2.      Second, after rejecting the Lord, the source of her "living" or running water, she had dug out her own cisterns to collect water, one of those cisterns being meant to collect the water of Egypt's Shihor, an arm extremity of the Nile River (Jer. 2:18a; Z. P. E. B., v. Five, p. 401) and the other cistern being meant to collect the water of Assyria's Euphrates River (Jer. 2:18b).  Thus, Judah had turned from trusting the All-Sufficient God for blessing to make treaties with frail and eventually futile Egypt to her south and frail and eventually futile Assyria to her north in vain hope of securing protection and blessing, a form of idolatry.

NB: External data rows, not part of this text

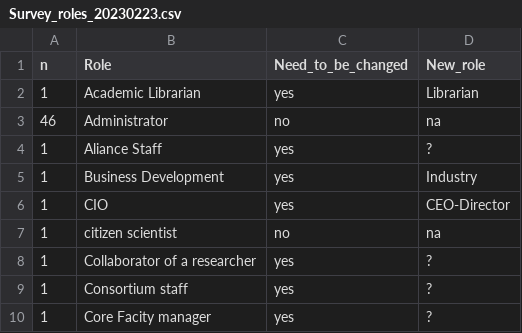
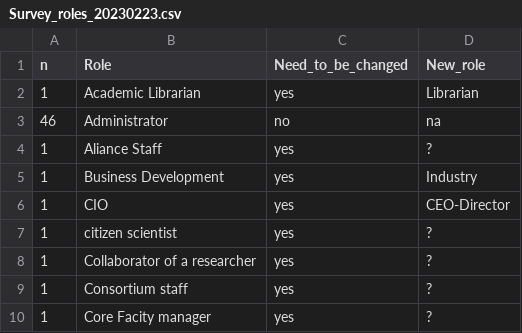
Before and after one commit to alliancecan/Cloud-Survey-Data-Analysis-, a CSV file: Data/Survey_roles_20230223.csv, drawn as a sheet; only a part is shown.

```diff
--- a/Data/Survey_roles_20230223.csv
+++ b/Data/Survey_roles_20230223.csv
@@ -6,3 +6,3 @@ n,Role,Need_to_be_changed,New_role
 1,CIO,yes,CEO-Director
-1,citizen scientist,no,na
+1,citizen scientist,yes,?
 1,Collaborator of a researcher,yes,?
```
Also changed, not shown: 4 other files.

D.    Accordingly, God warned Judah that her wickedness would punish her and her backsliding from Him would rebuke her, leading to calamity and bitterness in forsaking the Lord and not revering Him, Jeremiah 2:19.


Lesson: For rejecting God, her Source of true, rich blessing for the stale "blessings" of Egypt and Assyria, Judah committed a terrible sin unlike even pagan nations by exchanging her Lord, the True God at that, for inferior crutches that would prove to be broken and hence useless anyway.  She thus left herself open for bitter calamity.


Application: May we hold to God as our sole Source of blessing, not replacing Him in sad futility with any crutch.